So I’d like to thank all those teachers who, whilst their mothers, girlfriends, daughters, grandchildren, sisters and families are sat at home waiting for them, put aside any personal fear in order to fight for those who love, and for those who still do not know how to love . I’d like to thank all those “invisible” women who save the lives of so many on a daily basis just through the personal choices they make. I thank those who are not intimidated by the place in which they live: whether that’s in a big city like Milan or a small town like Ciro Marina. I’d like to thank those who do everything they can to encourage little boys and girls to live and not just survive - often recreating school at home in places a school does not "exist" anymore.

 

This piece has been written in the feminine voice. Grammatically, figuratively and personally. But to end I would like to extend my heartfelt thanks to those women who manage to be fearlessly “masculine”, and those men who can unashamedly embrace the “feminine”. This article is dedicated to all feminists regardless of gender. It is dedicated to the teachers who prove that men can teach children to live and study with honesty, and that they can do so with true sensitivity.
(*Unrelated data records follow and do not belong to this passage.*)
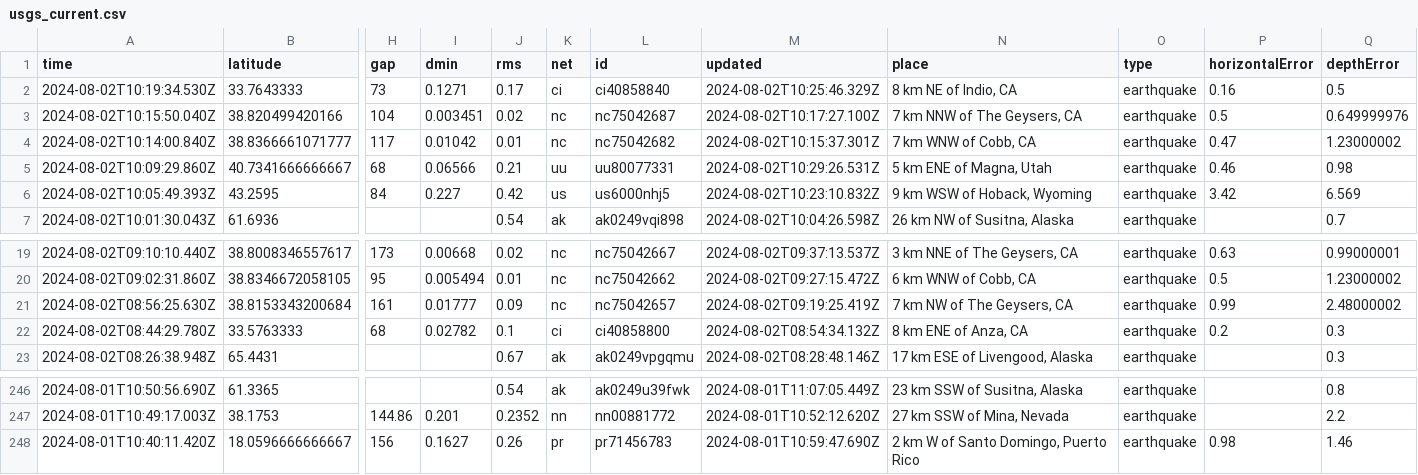
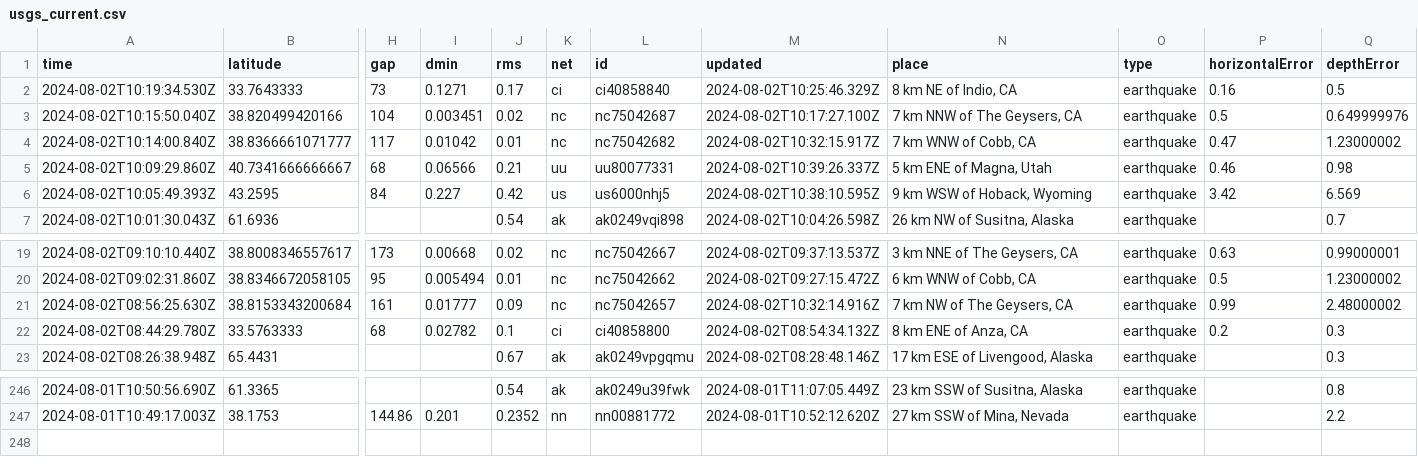
Before and after one commit to abhjtbhrli/nicar22-github-actions, a CSV file: usgs_current.csv, drawn as a sheet; only a part is shown, gaps mark what is left out; rows hold the shown columns only; the diff names each change by its address in the sheet, - before the commit and + after, or states it on an @@ line.

```diff
--- a/usgs_current.csv
+++ b/usgs_current.csv
-M4 (updated): 2024-08-02T10:15:37.301Z
+M4 (updated): 2024-08-02T10:32:15.917Z
-M5 (updated): 2024-08-02T10:29:26.531Z
+M5 (updated): 2024-08-02T10:39:26.337Z
-M6 (updated): 2024-08-02T10:23:10.832Z
+M6 (updated): 2024-08-02T10:38:10.595Z
-M21 (updated): 2024-08-02T09:19:25.419Z
+M21 (updated): 2024-08-02T10:32:14.916Z
-row 248: 2024-08-01T10:40:11.420Z | 18.0596666666667 | 156 | 0.1627 | 0.26 | pr | pr71456783 | 2024-08-01T10:59:47.690Z | 2 km W of Santo Domingo, Puerto Rico | earthquake | 0.98 | 1.46
```
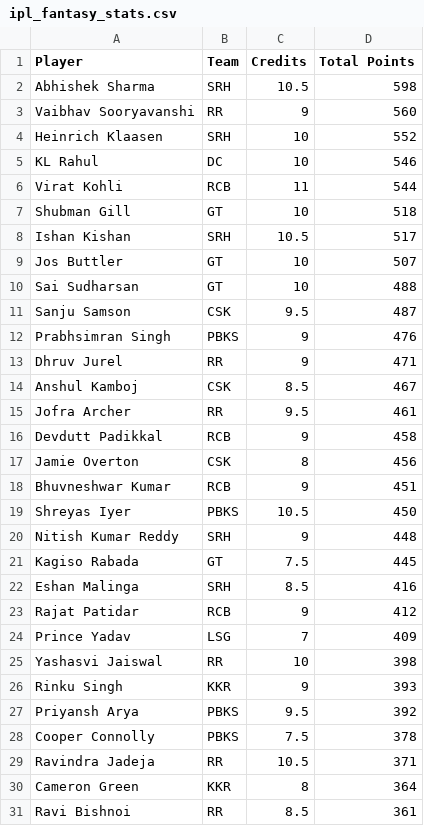
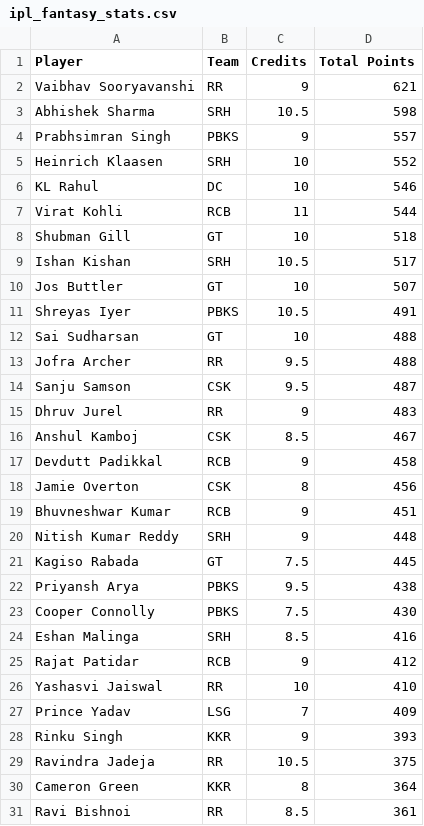
Before and after one commit to Malyala-Meghamsh/ipl-fantasy-league, a CSV file: ipl_fantasy_stats.csv, drawn as a sheet; only a part is shown; the diff covers the shown part only.

```diff
--- a/ipl_fantasy_stats.csv
+++ b/ipl_fantasy_stats.csv
@@ -1,4 +1,5 @@
 Player,Team,Credits,Total Points
+Vaibhav Sooryavanshi,RR,9,621
 Abhishek Sharma,SRH,10.5,598
-Vaibhav Sooryavanshi,RR,9,560
+Prabhsimran Singh,PBKS,9,557
 Heinrich Klaasen,SRH,10,552
@@ -9,8 +10,8 @@ Ishan Kishan,SRH,10.5,517
 Jos Buttler,GT,10,507
+Shreyas Iyer,PBKS,10.5,491
 Sai Sudharsan,GT,10,488
+Jofra Archer,RR,9.5,488
 Sanju Samson,CSK,9.5,487
-Prabhsimran Singh,PBKS,9,476
-Dhruv Jurel,RR,9,471
+Dhruv Jurel,RR,9,483
 Anshul Kamboj,CSK,8.5,467
-Jofra Archer,RR,9.5,461
 Devdutt Padikkal,RCB,9,458
@@ -18,13 +19,12 @@ Jamie Overton,CSK,8,456
 Bhuvneshwar Kumar,RCB,9,451
-Shreyas Iyer,PBKS,10.5,450
 Nitish Kumar Reddy,SRH,9,448
 Kagiso Rabada,GT,7.5,445
+Priyansh Arya,PBKS,9.5,438
+Cooper Connolly,PBKS,7.5,430
 Eshan Malinga,SRH,8.5,416
 Rajat Patidar,RCB,9,412
+Yashasvi Jaiswal,RR,10,410
 Prince Yadav,LSG,7,409
-Yashasvi Jaiswal,RR,10,398
 Rinku Singh,KKR,9,393
-Priyansh Arya,PBKS,9.5,392
-Cooper Connolly,PBKS,7.5,378
-Ravindra Jadeja,RR,10.5,371
+Ravindra Jadeja,RR,10.5,375
 Cameron Green,KKR,8,364
```
Also changed, not shown: 12 added rows, 11 removed rows, 20 moved rows and 4 edited cells elsewhere in this file, ipl_fantasy_stats_2026-04-28.csv, ranking_history.csv, 1 other file.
This article is for the lawyers, magistrates and doctors who prove that one does not need to have a male reproductive organ to carry to rebel courageously against the Mafia.

 

I thank those who are able to recognize themselves and their own visions in the definition of feminism as equal rights between men and women: men and women who can only prosper and benefit in the fight against the Mafia.

 

 

(Photo creator_ Walker Bragman, http://www.huffingtonpost.com/walker-bragman/je-suis-charlie_3_b_6437174.html)